Stimulants Coffee, tea, and chocolate all contain caffeine, a chemical compound that stimulates the central nervous system. –Tea also contains theophylline and chocolate also contains theobromine. These compounds are similar in their chemical structure and their effects to caffeine. Caffeine speeds the heartbeat, raises blood pressure, relieves drowsiness and restores alertness. Because of this, they are widely used throughout the world. –90% of adult Americans consume caffeine daily. –Even in pre-historic times, people chewed plants for the caffeine United States v. Forty Barrels and Twenty Kegs of Coca- Cola. A 1911 Supreme Court case that tried to get caffeine labeled as a deleterious and habit-forming substance. It was rejected by the courts. Also, bills were introduced in the House of Representatives to accomplish the same thing; they failed. –Caffeine is legal almost everywhere in the world. –The US Food and Drug Administration (FDA) classifies caffeine as “generally recognized as safe” as a food additive.
Caffeine Effects Caffeine binds to the adenosine receptors in the brain. What adenosine receptors do isn’t clear: they seem to slow mental activity, promote sleepiness, and increase blood flow in the brain. –Caffeine acts as an inhibitor of the adenosine receptor neurons People develop tolerance and dependence on caffeine: it takes increasing doses to get the same stimulation. This is because the number of adenosine receptors is greatly increased in people who routinely use caffeine: “up-regulation”. When caffeine is withdrawn from an addict, the extra adenosine receptors cause the blood vessels in the brain to dilate, leading to headaches and nausea.

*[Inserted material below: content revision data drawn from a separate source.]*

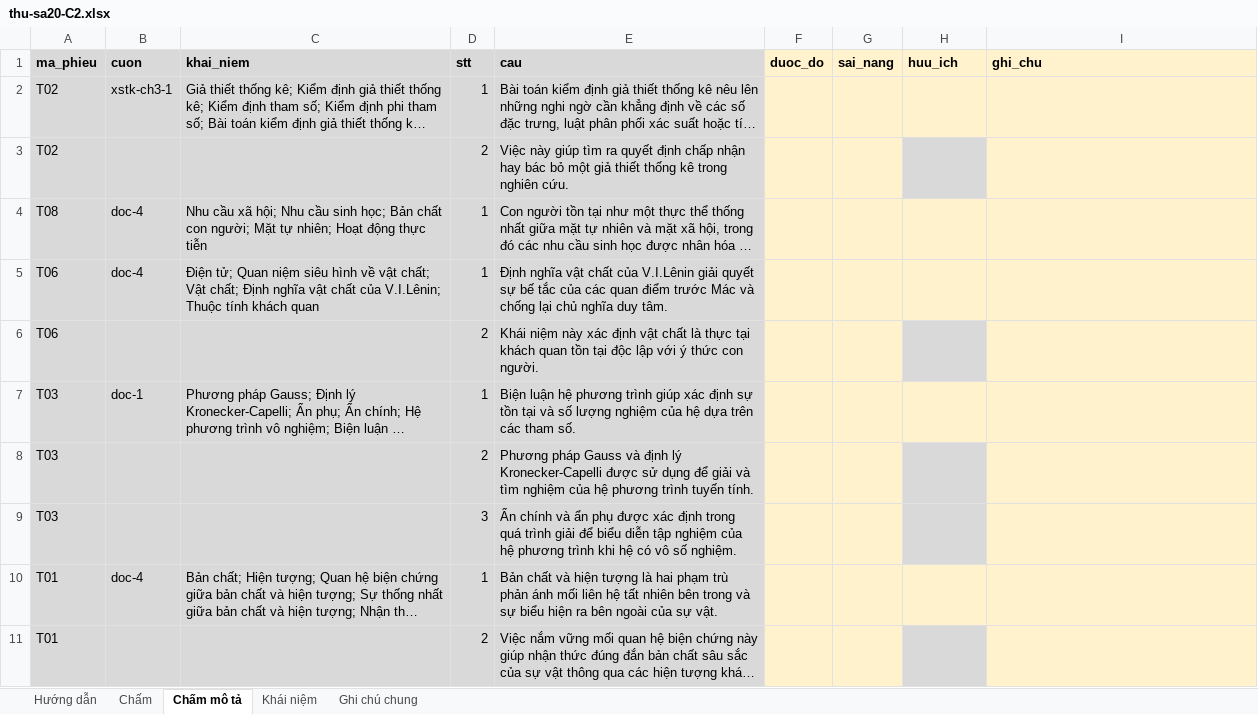
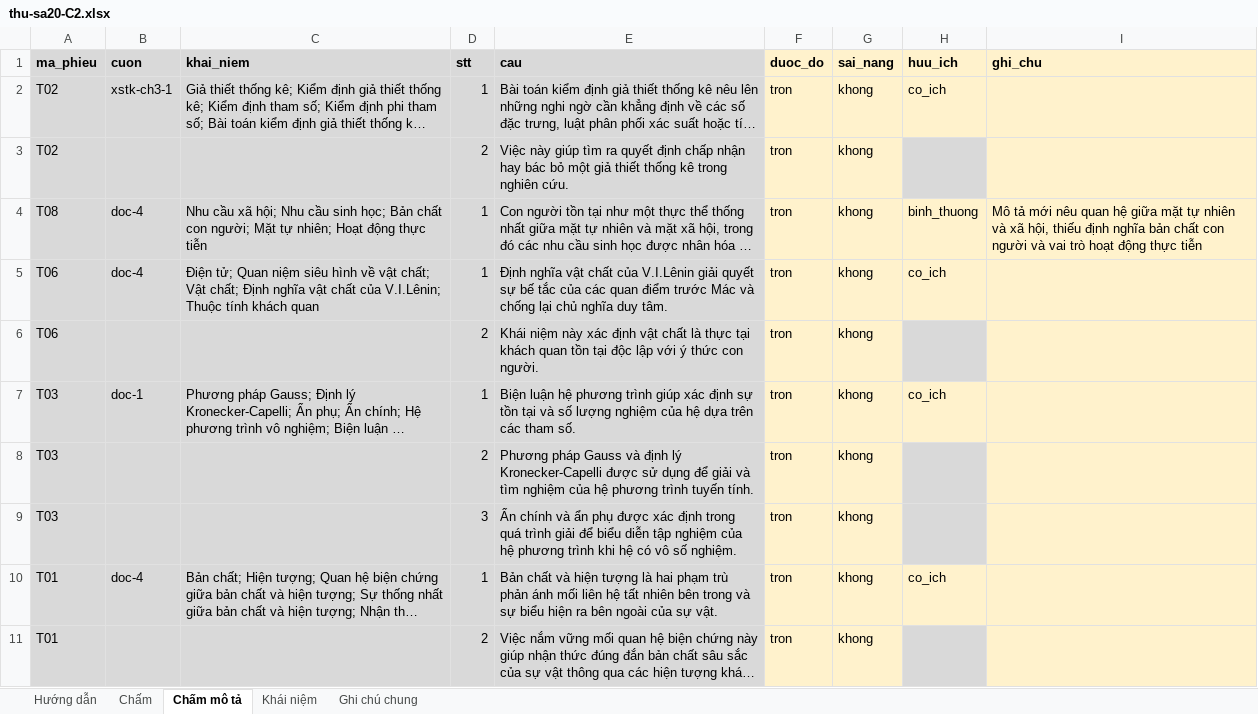
Before and after one commit to Thanhngo0812/chamdiem, an Excel workbook: danh-gia-pha-b/sa20-giao-nguoi-cham/thu-sa20-C2.xlsx, sheet Chấm mô tả, drawn as a sheet; long unchanged cells end in …; values as stored, in another font and other column widths than the file's, no borders; the diff names each change by its address in the sheet, - before the commit and + after, or states it on an @@ line.

```diff
--- a/danh-gia-pha-b/sa20-giao-nguoi-cham/thu-sa20-C2.xlsx (sheet Chấm mô tả)
+++ b/danh-gia-pha-b/sa20-giao-nguoi-cham/thu-sa20-C2.xlsx (sheet Chấm mô tả)
-F2:F11 (duoc_do): (empty)
+F2:F11 (duoc_do): tron
-G2:G11 (sai_nang): (empty)
+G2:G11 (sai_nang): khong
-H2 (huu_ich): (empty)
+H2 (huu_ich): co_ich
-H4 (huu_ich): (empty)
+H4 (huu_ich): binh_thuong
-I4 (ghi_chu): (empty)
+I4 (ghi_chu): Mô tả mới nêu quan hệ giữa mặt tự nhiên và xã hội, thiếu định nghĩa bản chất con người và vai trò hoạt động thực tiễn
-H5 (huu_ich): (empty)
+H5 (huu_ich): co_ich
-H7 (huu_ich): (empty)
+H7 (huu_ich): co_ich
-H10 (huu_ich): (empty)
+H10 (huu_ich): co_ich
```
Also changed, not shown: sheet Chấm, sheet Hướng dẫn, sheet Ghi chú chung, danh-gia-pha-b/sa20-giao-nguoi-cham/cham-sa20-C2.xlsx, 15 other files.
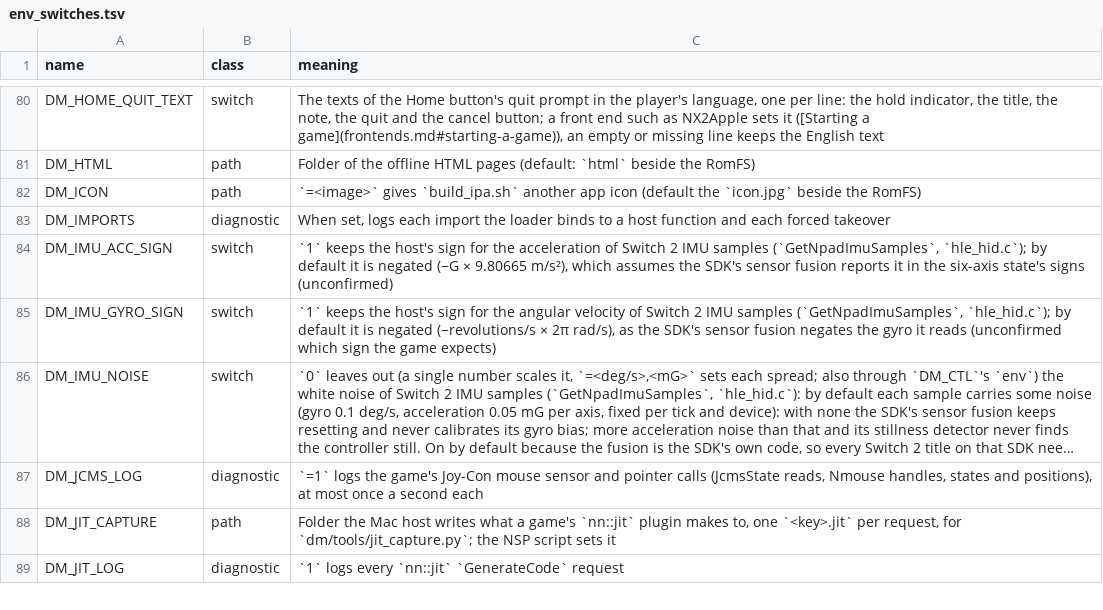
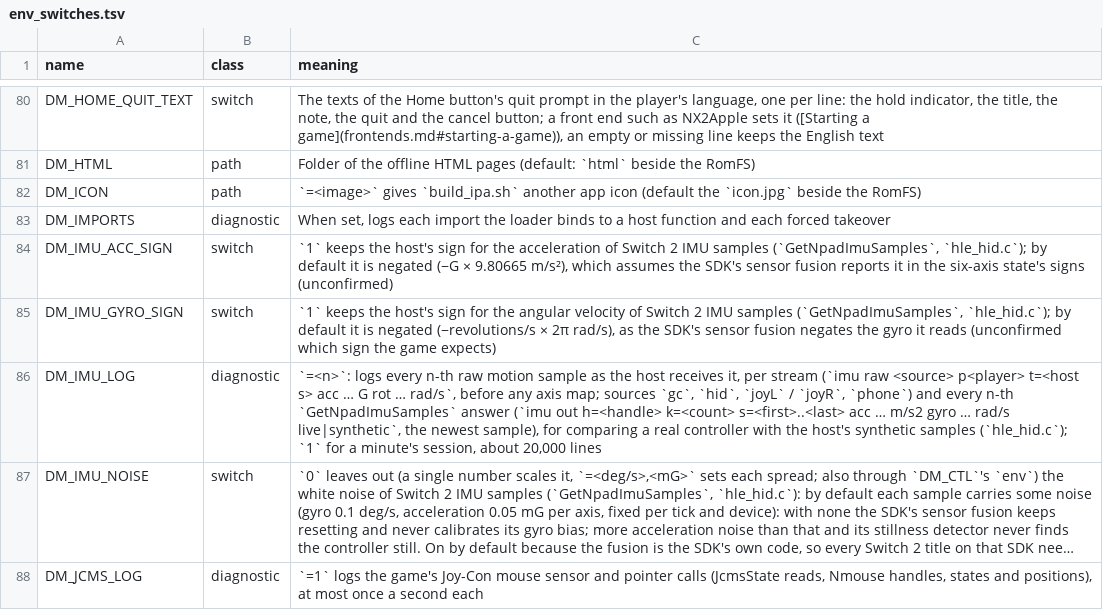
Before and after one commit to bymaxmarc/nxnative, a TSV file: docs/env_switches.tsv, drawn as a sheet; only a part is shown, gaps mark what is left out; the shorter side is filled out with more unchanged rows; long unchanged cells end in …; the diff names each change by its address in the sheet, - before the commit and + after, or states it on an @@ line.

Commit message:
feat: DM_IMU_LOG logs raw motion samples and the IMU answers
For a session with a real controller: every n-th raw motion sample as the
host receives it (source, player, host time, G, rad/s, before any axis map)
and every n-th GetNpadImuSamples answer (handle, count, sampling numbers,
newest sample in m/s^2 and rad/s, live or synthetic), to compare a real
sensor with the host's synthetic samples and check the motion signs.

```diff
--- a/docs/env_switches.tsv
+++ b/docs/env_switches.tsv
+row 86: DM_IMU_LOG | diagnostic | `=<n>`: logs every n-th raw motion sample as the host receives it, per stream (`imu raw <source> p<player> t=<host s> acc … G rot … rad/s`, before any axis map; sources `gc`, `hid`, `joyL` / `joyR`, `phone`) and every n-th `GetNpadImuSamples` answer (`imu out h=<handle> k=<count> s=<first>..<last> acc … m/s2 gyro … rad/s live|synthetic`, the newest sample), for comparing a real controller with the host's synthetic samples (`hle_hid.c`); `1` for a minute's session, about 20,000 lines
```
Also changed, not shown: 2 other files.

Coffee Coffee comes from the seeds of a shrub that is native to Ethiopia in eastern Africa. There are two species grown commercially: Coffea canephora (called robusta) and Coffea arabica, plus a few others in minor usage. –C. arabica accounts for 85% of commercial coffee; C. canefora is stronger and harsher, and is mostly used for instant and decaffeinated coffee. Most arabica plants are self-pollinating and highly inbred. Thus, they vary little from plant to plant and can be grown from seed. In contrast, C. canephora is self- incompatible so it must be outcrossed. As a result, every seedling is genetically different from every other, and useful varieties must be propagated vegetatively.
History of Coffee The (probably mythical) origin story: Kaldi the Ethiopian Goatherd noticed the energizing effects of raw coffee berries on his goats and tried them out. He took the berries to a local holy man, who disapproved and threw them into the fire. When the beans started roasting, they smelled so good that Kaldi and the holy man raked them out of the fire, ground them up and put them in hot water: the world’s first cup of coffee. Coffee was probably used in Ethiopia after about 100 AD, by eating whole berries or by crushing and mixing them with fat. It was energy food for warriors. The first real evidence of coffee brewing as we know it today is from the mid-1400’s, in Sufi monasteries in Yemen (southern part of Arabian peninsula). –Very helpful for staying awake during long religious ceremonies –From there it spread to the rest of the Muslim world: Egypt, North Africa, Turkey, Middle East, Persia.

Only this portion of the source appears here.